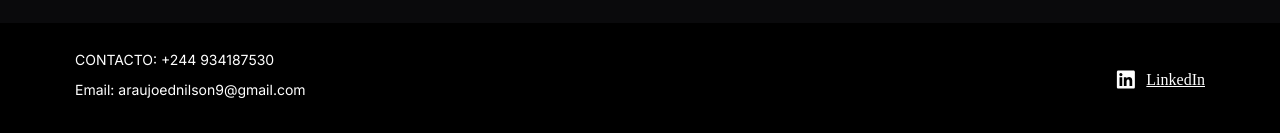
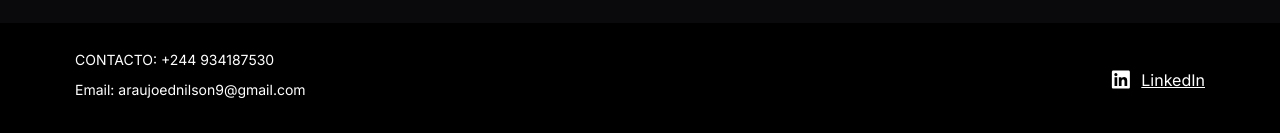
Before and after one commit to AugustoMachado01/Portifolio_Ednilson, a React (Vite) app: page /contacto in a window 1280 px wide. Shown: the part 910-1043 px from the top of the page. Built offline with nearby package versions, Linux system fonts and the light colour scheme; a web font is replaced by a local one.

Commit message:
update font family

```diff
--- a/src/Contact/styles.module.css
+++ b/src/Contact/styles.module.css
@@ -4,6 +4,8 @@
   justify-content: space-evenly;
   padding: 85px 128px 85px 128px;
   gap: 159px;
+
+  overflow: hidden;
 }
 
 .container img {
@@ -67,6 +69,7 @@
 }
 
 .container .message textarea {
+  font-family: "Inter", sans-serif;
   color: #fff;
   width: 100%;
   display: flex;
--- a/src/Footer/styles.module.css
+++ b/src/Footer/styles.module.css
@@ -36,6 +36,7 @@
 }
 
 .section_container .content a {
+  font-family: "Inter", serif;
   color: #fff;
   margin-left: 8px;
 }
```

TASK. All of the records above should be returned exactly, though the pictures should not.

TASK RESPONSE.
Before and after one commit to AugustoMachado01/Portifolio_Ednilson, a React (Vite) app: page /contacto in a window 1280 px wide. Shown: the part 910-1043 px from the top of the page. Built offline with nearby package versions, Linux system fonts and the light colour scheme; a web font is replaced by a local one.

Commit message:
update font family

```diff
--- a/src/Contact/styles.module.css
+++ b/src/Contact/styles.module.css
@@ -4,6 +4,8 @@
   justify-content: space-evenly;
   padding: 85px 128px 85px 128px;
   gap: 159px;
+
+  overflow: hidden;
 }
 
 .container img {
@@ -67,6 +69,7 @@
 }
 
 .container .message textarea {
+  font-family: "Inter", sans-serif;
   color: #fff;
   width: 100%;
   display: flex;
--- a/src/Footer/styles.module.css
+++ b/src/Footer/styles.module.css
@@ -36,6 +36,7 @@
 }
 
 .section_container .content a {
+  font-family: "Inter", serif;
   color: #fff;
   margin-left: 8px;
 }
```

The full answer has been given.